He expands on that notion: “We can change, contrary to what you hear. I’ve worked with people for over 30 years — I have seen hundreds of people personally change their direction of same-sex attraction from a homosexual lifestyle to a heterosexual lifestyle. It doesn’t mean they don’t struggle with feelings, it doesn’t mean that they aren’t hurting, it doesn’t mean it’s not challenging. But they have chosen to change.
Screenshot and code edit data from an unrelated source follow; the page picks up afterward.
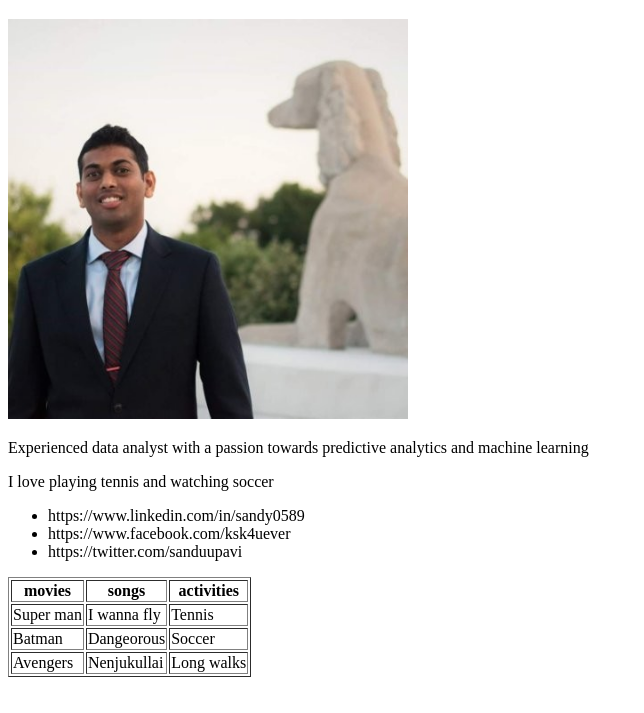
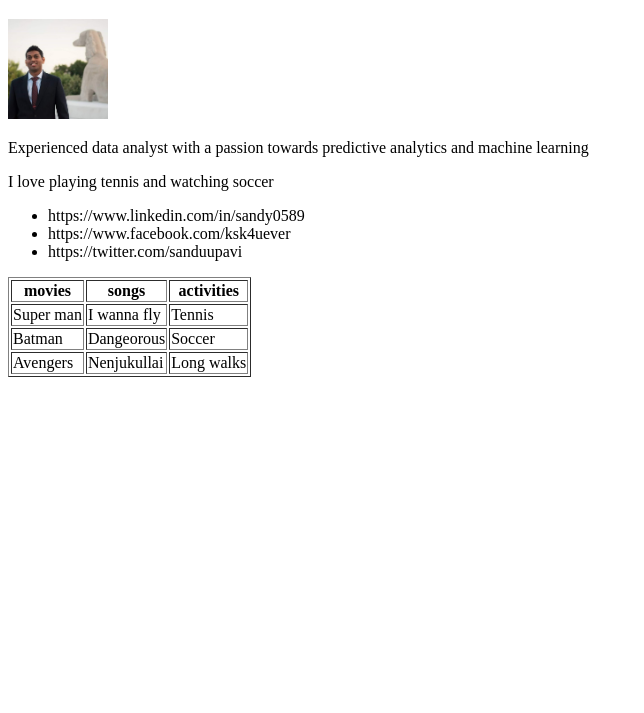
Before and after one commit to ksk4uever/ksk4uever.github.io, a plain HTML site: page index.html in a window 1280 px wide. Shown: the part 61-774 px from the top of the page, without its empty margins (0-644 px from the left). Drawn offline with Linux system fonts and the light colour scheme.

Commit message:
Update index.html

```diff
--- a/index.html
+++ b/index.html
@@ -7,7 +7,7 @@
 
 <body>
     <h1>Sandeep Komuravelli</h1>
-    <img width = "400" src = "/download.png" alt = "This picture was taken at my graduation"/>
+    <img width = "100" src = "/download.png" alt = "This picture was taken at my graduation"/>
 
     <p>Experienced data analyst with a passion towards predictive analytics and machine learning</p>
     <p>I love playing tennis and watching soccer</p>
```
And there has always been grace there for those who choose that.”
(In 2009, a task force of American Psychological Association concluded that “efforts to change sexual orientation are unlikely to be successful and involve some risk of harm.” The Human Rights Campaign has also decried conversion therapy, linking it in minors to “depression, anxiety, drug use, homelessness, and suicide.”)
Nevertheless, Seibert urges educators in public schools not to accept normalizing same-sex marriage, which will trickle down to “teenage relationships,” and even into kindergarten. He says that teachers should risk being fired. “If they feel you can still work there, so be it. If not, God will have another way for you.”
His sermon is available to watch online in full.
The spokesperson for Antioch said she could not speak for Chip and Joanna Gaines on same-sex marriage. But Seibert clearly does not offer any wiggle room on the issue, as he says emphatically in his sermon: “Business leaders, you will have to be clear about who you are. And you will have to be willing to stand to lose even a deal or two or 10 or even lose your business. But if you’re not clear, you will have no leg to stand on down the road. If you think you’re going to get away with it in the short run, I promise you won’t in the long run, because the spirit demands submission.”
“We’re being called to a higher calling,” Seibert says. “A greater compassion and love, but a greater clarity than ever before. Because it is coming now. Starting Monday morning, we will not have the option anymore.
“And with that,” he concludes “will come persecution.”